== Segment start ==
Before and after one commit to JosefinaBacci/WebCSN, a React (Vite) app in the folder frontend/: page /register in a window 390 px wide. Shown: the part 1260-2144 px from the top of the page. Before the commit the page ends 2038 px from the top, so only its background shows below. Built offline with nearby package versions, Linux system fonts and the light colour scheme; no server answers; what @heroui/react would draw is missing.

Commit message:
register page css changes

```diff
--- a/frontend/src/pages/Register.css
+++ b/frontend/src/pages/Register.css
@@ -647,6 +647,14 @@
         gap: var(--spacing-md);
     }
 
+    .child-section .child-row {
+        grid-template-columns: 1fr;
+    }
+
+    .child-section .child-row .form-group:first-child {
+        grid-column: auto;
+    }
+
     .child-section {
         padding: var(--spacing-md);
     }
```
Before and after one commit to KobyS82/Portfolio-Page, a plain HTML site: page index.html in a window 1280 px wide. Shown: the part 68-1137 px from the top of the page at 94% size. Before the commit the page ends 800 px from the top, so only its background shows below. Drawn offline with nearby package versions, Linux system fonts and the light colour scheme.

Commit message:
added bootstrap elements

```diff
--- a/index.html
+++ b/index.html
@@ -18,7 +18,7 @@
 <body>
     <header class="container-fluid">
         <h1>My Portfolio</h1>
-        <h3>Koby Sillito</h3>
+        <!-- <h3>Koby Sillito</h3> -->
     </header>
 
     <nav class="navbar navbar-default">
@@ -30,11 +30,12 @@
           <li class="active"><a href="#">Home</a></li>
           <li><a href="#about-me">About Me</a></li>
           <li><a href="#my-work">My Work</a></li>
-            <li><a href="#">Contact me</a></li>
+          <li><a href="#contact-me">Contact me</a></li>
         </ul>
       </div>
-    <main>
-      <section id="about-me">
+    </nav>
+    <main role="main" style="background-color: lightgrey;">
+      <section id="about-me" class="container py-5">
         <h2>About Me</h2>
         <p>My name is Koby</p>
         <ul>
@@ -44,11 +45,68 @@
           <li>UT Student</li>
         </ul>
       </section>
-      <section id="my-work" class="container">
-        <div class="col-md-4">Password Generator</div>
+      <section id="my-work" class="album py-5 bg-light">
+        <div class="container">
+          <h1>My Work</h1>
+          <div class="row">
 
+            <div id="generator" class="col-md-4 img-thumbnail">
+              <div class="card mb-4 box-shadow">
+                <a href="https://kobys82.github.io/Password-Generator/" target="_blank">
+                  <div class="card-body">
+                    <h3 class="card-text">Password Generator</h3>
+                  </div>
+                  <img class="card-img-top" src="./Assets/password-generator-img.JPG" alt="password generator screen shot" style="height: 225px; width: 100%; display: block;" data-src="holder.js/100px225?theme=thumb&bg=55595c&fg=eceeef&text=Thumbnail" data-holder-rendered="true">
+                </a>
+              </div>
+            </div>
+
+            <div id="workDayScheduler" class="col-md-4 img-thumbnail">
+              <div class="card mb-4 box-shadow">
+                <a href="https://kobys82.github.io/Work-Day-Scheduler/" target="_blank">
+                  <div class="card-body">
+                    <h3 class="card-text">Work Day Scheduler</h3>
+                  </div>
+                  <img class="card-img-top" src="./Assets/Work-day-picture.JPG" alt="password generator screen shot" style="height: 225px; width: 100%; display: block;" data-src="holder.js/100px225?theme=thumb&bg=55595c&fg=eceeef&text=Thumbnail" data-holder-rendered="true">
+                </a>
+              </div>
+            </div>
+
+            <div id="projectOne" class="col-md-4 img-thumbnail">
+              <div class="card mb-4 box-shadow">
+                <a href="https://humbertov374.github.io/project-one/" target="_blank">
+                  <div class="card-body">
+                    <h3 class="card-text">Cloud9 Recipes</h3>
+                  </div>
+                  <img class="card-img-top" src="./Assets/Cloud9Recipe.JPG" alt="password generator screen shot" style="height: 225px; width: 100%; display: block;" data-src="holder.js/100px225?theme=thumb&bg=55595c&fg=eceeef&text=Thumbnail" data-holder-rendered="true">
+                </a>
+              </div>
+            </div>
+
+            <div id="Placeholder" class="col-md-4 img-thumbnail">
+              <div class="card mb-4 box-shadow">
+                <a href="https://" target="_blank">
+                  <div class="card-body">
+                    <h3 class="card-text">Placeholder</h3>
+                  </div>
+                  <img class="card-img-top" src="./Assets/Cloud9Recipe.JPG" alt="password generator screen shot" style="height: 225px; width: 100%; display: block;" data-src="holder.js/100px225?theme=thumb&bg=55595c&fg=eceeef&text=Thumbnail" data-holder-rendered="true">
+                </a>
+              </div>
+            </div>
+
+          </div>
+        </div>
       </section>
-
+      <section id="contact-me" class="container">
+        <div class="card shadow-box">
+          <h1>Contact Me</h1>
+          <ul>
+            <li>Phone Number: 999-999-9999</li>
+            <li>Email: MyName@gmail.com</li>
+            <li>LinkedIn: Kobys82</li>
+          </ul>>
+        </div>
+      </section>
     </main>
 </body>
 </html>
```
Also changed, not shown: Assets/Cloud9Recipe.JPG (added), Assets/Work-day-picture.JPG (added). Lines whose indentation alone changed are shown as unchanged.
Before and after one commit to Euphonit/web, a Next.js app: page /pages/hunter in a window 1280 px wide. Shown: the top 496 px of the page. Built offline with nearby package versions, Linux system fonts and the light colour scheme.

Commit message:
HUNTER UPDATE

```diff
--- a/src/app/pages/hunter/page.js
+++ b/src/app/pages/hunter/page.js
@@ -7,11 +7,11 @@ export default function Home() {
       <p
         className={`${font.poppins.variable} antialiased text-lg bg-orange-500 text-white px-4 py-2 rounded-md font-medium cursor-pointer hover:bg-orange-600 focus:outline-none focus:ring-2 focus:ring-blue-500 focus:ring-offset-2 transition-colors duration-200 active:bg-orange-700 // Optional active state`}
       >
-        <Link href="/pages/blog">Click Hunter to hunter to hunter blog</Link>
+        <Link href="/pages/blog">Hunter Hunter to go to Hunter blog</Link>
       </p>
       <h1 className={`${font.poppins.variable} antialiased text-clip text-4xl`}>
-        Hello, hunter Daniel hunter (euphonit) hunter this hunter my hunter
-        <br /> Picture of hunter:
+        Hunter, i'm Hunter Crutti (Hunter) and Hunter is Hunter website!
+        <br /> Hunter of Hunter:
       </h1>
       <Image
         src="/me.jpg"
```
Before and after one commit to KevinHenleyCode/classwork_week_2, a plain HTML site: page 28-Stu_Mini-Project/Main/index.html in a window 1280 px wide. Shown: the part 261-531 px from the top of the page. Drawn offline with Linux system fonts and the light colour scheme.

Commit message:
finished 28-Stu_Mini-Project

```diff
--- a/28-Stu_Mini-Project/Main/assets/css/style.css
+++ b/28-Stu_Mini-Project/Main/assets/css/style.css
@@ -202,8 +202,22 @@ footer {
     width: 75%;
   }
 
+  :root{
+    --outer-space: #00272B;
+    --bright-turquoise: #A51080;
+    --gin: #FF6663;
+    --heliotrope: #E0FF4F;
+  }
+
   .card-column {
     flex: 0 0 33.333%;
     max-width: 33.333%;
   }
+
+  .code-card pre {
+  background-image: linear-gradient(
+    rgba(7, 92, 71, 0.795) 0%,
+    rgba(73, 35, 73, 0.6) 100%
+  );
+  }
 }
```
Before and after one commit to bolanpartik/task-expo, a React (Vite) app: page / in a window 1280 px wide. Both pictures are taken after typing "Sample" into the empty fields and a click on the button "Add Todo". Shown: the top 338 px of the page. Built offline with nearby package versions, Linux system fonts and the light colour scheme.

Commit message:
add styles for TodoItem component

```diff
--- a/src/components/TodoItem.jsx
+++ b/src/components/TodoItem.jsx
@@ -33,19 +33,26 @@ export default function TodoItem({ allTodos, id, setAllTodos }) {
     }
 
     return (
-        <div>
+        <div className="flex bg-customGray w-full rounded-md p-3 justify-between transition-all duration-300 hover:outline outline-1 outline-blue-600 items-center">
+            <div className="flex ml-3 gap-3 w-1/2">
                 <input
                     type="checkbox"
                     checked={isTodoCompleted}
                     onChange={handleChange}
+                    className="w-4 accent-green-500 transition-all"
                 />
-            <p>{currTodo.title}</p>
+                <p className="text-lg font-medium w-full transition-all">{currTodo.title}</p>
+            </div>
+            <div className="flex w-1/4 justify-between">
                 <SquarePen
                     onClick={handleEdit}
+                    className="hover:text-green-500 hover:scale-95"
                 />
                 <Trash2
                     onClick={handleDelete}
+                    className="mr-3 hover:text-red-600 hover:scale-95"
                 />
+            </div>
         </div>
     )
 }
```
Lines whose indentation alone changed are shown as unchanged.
== Segment end ==
* _Action item_
Return all lines from the entries that contain the string "section".

* _Response below_
+    .child-section .child-row {
+    .child-section .child-row .form-group:first-child {
     .child-section {
-      <section id="about-me">
+      <section id="about-me" class="container py-5">
       </section>
-      <section id="my-work" class="container">
+      <section id="my-work" class="album py-5 bg-light">
       </section>
+      <section id="contact-me" class="container">
+      </section>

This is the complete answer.